◆ What the exercise asks ◆
Find every line in the records that holds the string "radius". Copy each one.
====== Data shown
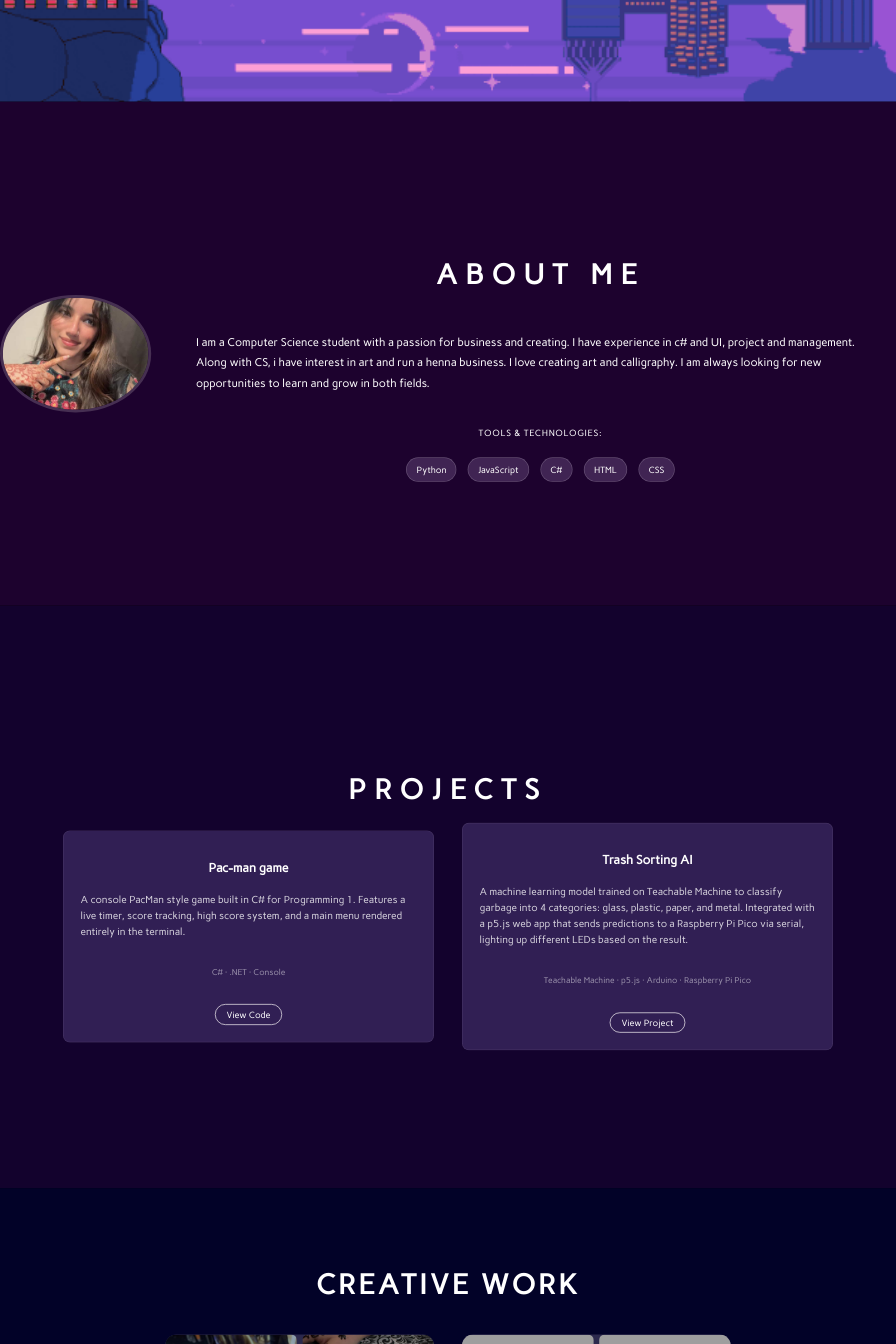
Repository: Rameen-A/Rameen-A
Page: index.html
These files come from the project's save history. The page is drawn as it stood at one moment and after the next save; the edit follows.
The browser window is 1280 px wide. The pictures show the part of the page from y = 626 to 2546 px (the page is 3830 px tall), at 70% of full size.
Pictures or frames that could not be fetched are drawn as grey boxes.

Above is the page before, as saved 2026-05-10 00:24:41.

### index.html
<!DOCTYPE html>
<html lang="en">
  <head>
    <meta charset="UTF-8" />
    <meta name="viewport" content="width=device-width, initial-scale=1.0" />
    <title>Rameen's Portfolio</title>
    <link rel="stylesheet" href="./styles/globals.css" />
    <link rel="stylesheet" href="./styles/index.css" />
  </head>
  <body>
    <nav class="sidebar">
      <ul class="menu">
        <li><a href="#about">About me</a></li>
        <li><a href="#projects">Projects</a></li>
        <li><a href="#creativework">Creative Work</a></li>
        <li><a href="#contact">Contact</a></li>
      </ul>
    </nav>
    <!-- Hero Section -->
    <main>
      <section class="hero">
        <article>
          <h1>Rameen Amir</h1>
          <h3>Computer Science student | Business Artist</h3>
          <a href="#projects">View Projects</a>
        </article>
      </section>
      <!-- About Me Section -->
      <section class="about" id="about">
        <img
          src="assets/images/rameenPFP.jpg"
          alt="Profile Picture Of Rameen"
        />
        <!-- !my image doesnt have srcset - will add in the end -->
        <!-- !need an svg for menu bar and other spots - will end in the end-->

        <div class="about-content">
          <h2 class="aboutMe">About Me</h2>
          <p>
            I am a Computer Science student with a passion for business and
            creating. I have experience in c# and UI, project and management.
            Along with CS, i have interest in art and run a henna business. I
            love creating art and calligraphy. I am always looking for new
            opportunities to learn and grow in both fields.
          </p>
          <p class="tools-labels">Tools & Technologies:</p>
          <ul class="tools-list">
            <li>Python</li>
            <li>JavaScript</li>
            <li>C#</li>
            <li>HTML</li>
            <li>CSS</li>
          </ul>
        </div>
      </section>
      <!-- Projects Section -->
      <section class="projects" id="projects">
        <h2>Projects</h2>
        <div class="cards">
          <article class="card">
            <h3>Pac-man game</h3>
            <p>
              A console PacMan style game built in C# for Programming 1.
              Features a live timer, score tracking, high score system, and a
              main menu rendered entirely in the terminal.
            </p>
            <p class="tech">C# · .NET · Console</p>
            <a href="./pages/project-PacMan-1.html" target="_blank"
              >View Code</a
            >
          </article>
          <article class="card">
            <h3>Trash Sorting AI</h3>
            <p>
              A machine learning model trained on Teachable Machine to classify
              garbage into 4 categories: glass, plastic, paper, and metal.
              Integrated with a p5.js web app that sends predictions to a
              Raspberry Pi Pico via serial, lighting up different LEDs based on
              the result.
            </p>
            <p class="tech">
              Teachable Machine · p5.js · Arduino · Raspberry Pi Pico
            </p>
            <a href="./pages/project-TrashSorting-2.html" target="_blank"
              >View Project</a
            >
          </article>
        </div>
      </section>
      <!-- Creative Work Section -->
      <section class="creative-work" id="creativework">
        <h2>Creative Work</h2>

        <div class="creative-cards">
          <!-- HENNA -->
          <article class="creative-card">
            <div class="creative-images">
              <!--! need to compress images-->
              <!--! need use srcset for images-->
              <img
                src="./assets/images/henna1.jpg"
                alt="Bridal henna design created by Rameen Amir"
              />

              <img
                src="./assets/images/henna2nd.jpg"
                alt="Detailed hand henna artwork by Rameen Amir"
              />
            </div>

            <div class="creative-content">
              <h3>Henna Business</h3>

              <p>
                I run a henna business where I create custom henna designs for
                clients. I specialize in both traditional and modern styles
                while managing appointments, social media marketing, and client
                communication.
              </p>

              <p class="creative-tech">
                Business Management · Social Media Marketing · Client Relations
              </p>

              <a
                href="https://www.instagram.com/henna_byrameen?igsh=OGZzczk1ZWl6bW9p"
                target="_blank"
                rel="noopener noreferrer"
              >
                View Instagram
              </a>
            </div>
          </article>

          <!-- CALLIGRAPHY -->
          <article class="creative-card">
            <div class="creative-images">
              <img
                src="./assets/images/calligraphy1-small.jpg"

                alt="Arabic calligraphy artwork by Rameen Amir"
              />
              <!--! need to compress images-->
              <!--! need use srcset for images-->


              <img
                src="./assets/images/calligraphy2-small.jpg"

                alt="Modern acrylic calligraphy painting by Rameen Amir"
              />
            </div>

            <div class="creative-content">
              <h3>Calligraphy Art</h3>

              <p>
                I create traditional and modern calligraphy artwork using
                acrylic painting techniques. My work
                focuses on creativity, detail, and visual storytelling.
              </p>

              <p class="creative-tech">
                Traditional Calligraphy · Acrylic Painting
              </p>
            </div>
          </article>
        </div>
      </section>

      <!-- CONTACT Section -->
      <section id="contact" class="contact">
        <h2 id="contact">Contact</h2>
        <div class="contact-cards">
          <div class="contact-card">
            <p class="contact-label">Email</p>
            <a href="mailto:rameenamir.ca@gmail.com" target="_blank"
              >rameenamir.ca@gmail.com</a
            >
          </div>

          <div class="contact-card">
            <p class="contact-label">LinkedIn</p>
            <a
              href="https://www.linkedin.com/in/rameen-amir-5a9912349/"
              target="_blank"
              >Rameen Amir</a
            >
          </div>
          <div class="contact-card">
            <p class="contact-label">Phone Number</p>
            <a href="tel:5145617912">514-561-7912</a>
          </div>
          <div class="contact-card">
            <p class="contact-label">Henna Business Instagram</p>
            <a
              href="https://www.instagram.com/henna_byrameen?igsh=OGZzczk1ZWl6bW9p"
              target="_blank"
              >Henna_byrameen</a
            >
          </div>
          <div class="contact-card">
            <p class="contact-label">CV</p>
            <a href="assets/images/rameen cv 26.png" target="_blank">View CV</a>
          </div>
        </div>
      </section>
    </main>
  </body>
</html>

### styles/globals.css
/* FONT DEFS */
@font-face {
  font-family: "main font";
  src: url(../assets/fonts/Carme/Carme-Regular.ttf);
}

/* CROSS PAGE STYLES */
body {
  color: white;
  font-family: "main font", Verdana, sans-serif;
  margin: 0;
}

h1 {
  font-weight: bold;
  text-transform: uppercase;
  font-size: 1.75rem;
}
h3 {
  font-size: 1.3rem;
}

a {
  text-decoration: none;
  color: white;
  font-size: 1rem; /*! too small*/
}
ul {
  list-style: none;
  padding: 0;
  margin: 0;
}
a:hover {
  text-decoration: underline;
}
@media (min-width: 768px) {
  h1 {
    font-size: 2.5rem;
  }
  h3 {
    font-size: 1.5rem;
  }

  a {
    font-size: 1rem;
  }
}

### styles/index.css
body {
  margin: 0;
  top: 0;
  background-color: black;
}

.hero {
  display: flex;
  align-items: center;
  justify-content: center;
  text-align: center;
  height: 100vh;

  background-image: url(../assets/images/getsitecontrol__compress-gif__free.gif);
  background-size: cover;
  background-position: center;
  background-repeat: no-repeat;
}
.hero a,
.card a {
  border: 2px solid rgb(238, 236, 236);
  padding: 0.5rem;
  border-radius: 20px;
}
article {
  opacity: 1;
}
/*menu bar */
.menu {
  background: rgba(0, 0, 0, 0.9);
  display: flex;
  flex-direction: row;
  justify-content: flex-end;
}

/* ABOUT ME  */
.about {
  display: flex;
  align-items: center;
  justify-content: center;
  min-height: 100vh;
  text-align: center;

  gap: 2.5rem;
  flex-direction: column;

  background-color: rgb(29, 2, 46);
}
.about h2 {
  font-size: 1.75rem;
  margin-bottom: 1rem;
  letter-spacing: 0.3em;
  text-transform: uppercase;
}
.about-content {
  display: flex;
  flex-direction: column;
  align-items: center;
  gap: 1rem;
  margin: 0 1rem;
  width: 100%;
  max-width: 90%;
  text-align: left;
  line-height: 1.8;
  font-size: 1rem;
}
.about img {
  width: 13rem;
  height: 10rem;

  object-fit: cover;
  border-radius: 50%;

  border: 4px solid rgba(232, 225, 225, 0.2);
}
.about-list li {
  font-size: 0.95rem;
  line-height: 1.5;
}

.tools-labels {
  font-size: 0.8rem;
  text-transform: uppercase;
  letter-spacing: 0.08em;
  text-align: left;
  margin-bottom: 0.5rem;
}
.tools-list {
  display: flex;
  flex-wrap: wrap; /* allows items to wrap / internet*/
  gap: 1rem;
  text-align: left;
  justify-content: center;
}
.tools-list li {
  background-color: rgb(64, 36, 83);
  border: 1px solid rgba(255, 255, 255, 0.2);
  border-radius: 20px;
  padding: 0.3rem 0.85rem;
  font-size: 0.8rem;
}
/*PROJECTS*/
.projects {
  display: flex;
  justify-content: center;
  min-height: 100vh;
  background-color: rgb(19, 2, 45);
  align-items: center;
  padding-top: 4rem;
  padding-bottom: 3rem;
  flex-direction: column;
}
.projects h2 {
  font-size: 1.75rem;
  margin-bottom: 1rem;
  letter-spacing: 0.3em;
  text-transform: uppercase;
}

.cards {
  display: flex;
  flex-direction: column;
  gap: 1.5rem;
  align-items: center;
  margin: 0 1rem;
  width: 100%;
  max-width: 90%;
  text-align: left;
}
.card {
  background-color: #311f54;
  border: 1px solid rgba(230, 216, 225, 0.1);
  border-radius: 10px;
  padding: 1.5rem;
  text-align: left;
  display: flex;
  flex-direction: column;
  align-items: center;
  gap: 1rem;
  margin: 0.5rem;
}

.card:hover {
  border-color: rgba(244, 243, 243, 0.4);
}

.card h3 {
  font-size: 1.1rem;
  margin-bottom: 0.5rem;
}

.card p {
  font-size: 0.9rem;
  line-height: 1.6;
  opacity: 0.8;
  margin: 0 0 0.5rem 0;
}

.card .tech {
  font-size: 0.75rem;
  opacity: 0.5;
  margin: 0.75rem 0;
}

.card a {
  display: inline-block;
  border: 1px solid rgb(244, 239, 242);
  padding: 0.4rem 1rem;
  border-radius: 20px;
  font-size: 0.8rem;
  margin-top: 0.5rem;
}

.card a:hover {
  background-color: rgb(247, 235, 235);
  color: #0a1628;
  text-decoration: none;
}

/*CREATIVE WORK*/
.creative-work {
  background-color: rgb(2, 2, 40);
  padding: 5rem 1rem;
  text-align: center;
}

.creative-work h2 {
  font-size: 1.75rem;
  margin-bottom: 3rem;
  letter-spacing: 0.3rem;
  text-transform: uppercase;
}

.creative-cards {
  display: flex;
  flex-direction: column;
  gap: 2.5rem;
  align-items: center;
}

.creative-card {
  background-color: #2c294d;
  border-radius: 1rem;
  overflow: hidden;
  width: 100%;
  max-width: 22rem;

  transition: transform 0.3s ease;
}
.creative-images {
  display: grid;
  grid-template-columns: 1fr 1fr;
  gap: 0.5rem;
}

.creative-images img {
  width: 100%;
  height: 12rem;
  object-fit: cover;
  border-radius: 0.5rem;
}

.creative-card img {
  width: 100%;
  height: 16rem;
  object-fit: cover;
  display: block;
}

.creative-content {
  padding: 1.5rem;
  text-align: left;
}

.creative-content h3 {
  margin-bottom: 1rem;
  font-size: 1.3rem;
}

.creative-content p {
  line-height: 1.7;
}

/*CONTACT PAGE*/
.contact {
  display: flex;
  flex-direction: column;
  align-items: center;

  padding-bottom: 6rem;
  padding: 4rem 1rem;

  background-color: rgb(2, 0, 0);
}
.contact p {
  font-size: 1.2rem;
}
.contact h2 {
  font-size: 1.75rem;
  margin-bottom: 1rem;
  letter-spacing: 0.3em;
  text-transform: uppercase;
}
.contact-cards {
  display: flex;
  flex-direction: column;
  gap: 1.5rem;

  width: 100%;
  max-width: 90%;

  margin: 0; /*margin auto*/
  align-items: center;
}
.contact-card {
  background-color: #976095;
  padding: 1rem;
  border-radius: 10px;
  text-align: center;
  position: relative;
  overflow: hidden;
  width: 100%;
  max-width: 22rem;
}

.hover-text {
  position: absolute;
  inset: 0; /* fills the card */

  display: flex;
  align-items: center;
  justify-content: center;

  opacity: 0;
  transition: opacity 0.3s ease;
}
.contact-card:hover {
  transform: translateY(-8px);
  transition: transform 0.3s ease;
}
.contact-card a {
  opacity: 0;
  transition: opacity 0.3s ease;
  display: block;
  margin-top: 0.5rem;
  background-color: #e28ed1;
  font-size: 1rem;
}
.contact-card:hover a {
  opacity: 1;
  background-color: #e28ed1;
  border: 1px solid rgb(237, 215, 234);
  font-size: 1rem;
}

.contact-card:hover .hover-text {
  opacity: 1;
}
.contact-card .label {
  font-size: 1rem;
  text-transform: uppercase;
}

/* nav mods */
nav {
  position: sticky;
  top: 0;
}

nav ul {
  display: flex;
  justify-content: flex-end;
  margin: 0rem;
}

nav ul li {
  list-style: none;
  margin: 1rem;
}

/* Mobile-first navigation */
nav ul {
  justify-content: center;
}

/* Tablet and desktop layouts */
@media (min-width: 768px) {
  nav ul {
    justify-content: flex-end;
  }

  .about {
    gap: 3rem;
    text-align: left;
    flex-direction: row;
    text-align: left;
  }
  .card {
    max-width: 30rem;
  }

  .cards {
    flex-direction: row;
    flex-wrap: wrap;
    justify-content: center;
  }
  .creative-cards {
    flex-direction: row;
    justify-content: center;
    align-items: stretch;
    flex-wrap: wrap;
  }

  .creative-card {
    max-width: 24rem;
  }

  .creative-work h2 {
    font-size: 2.5rem;
  }

  .contact-cards {
    flex-direction: row;
    flex-wrap: wrap;
    justify-content: center;
  }

  .about h2,
  .projects h2,
  .contact h2 {
    font-size: 2.5rem;
  }
}

After the next save:
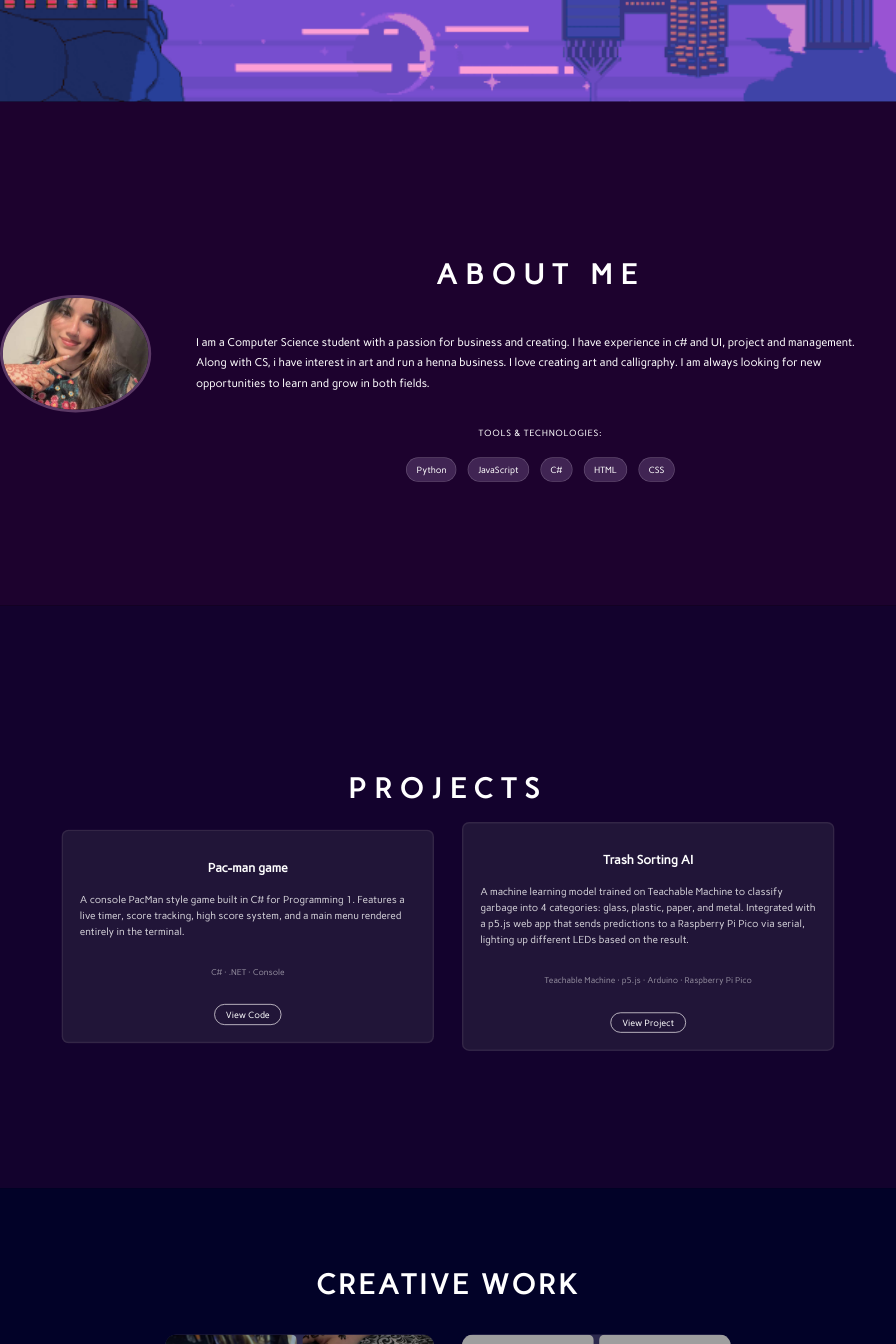
Saved 2 min 48 s later.
--- a/styles/index.css
+++ b/styles/index.css
@@ -71,7 +71,7 @@ article {
   object-fit: cover;
   border-radius: 50%;
 
-  border: 4px solid rgba(232, 225, 225, 0.2);
+  border: 4px solid rgb(91, 57, 101);
 }
 .about-list li {
   font-size: 0.95rem;
@@ -128,8 +128,8 @@ article {
   text-align: left;
 }
 .card {
-  background-color: #311f54;
-  border: 1px solid rgba(230, 216, 225, 0.1);
+  background-color: #211538;
+  border: 2px solid rgba(201, 187, 196, 0.1);
   border-radius: 10px;
   padding: 1.5rem;
   text-align: left;
@@ -290,7 +290,7 @@ article {
   display: flex;
   align-items: center;
   justify-content: center;
-
+  border: 1 px solid rgba(240, 229, 229, 0.1);
   opacity: 0;
   transition: opacity 0.3s ease;
 }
============
◆ Result for this exercise ◆
  border-radius: 20px;
  border-radius: 50%;
  border-radius: 20px;
  border-radius: 10px;
  border-radius: 20px;
  border-radius: 1rem;
  border-radius: 0.5rem;
  border-radius: 10px;
   border-radius: 50%;
   border-radius: 10px;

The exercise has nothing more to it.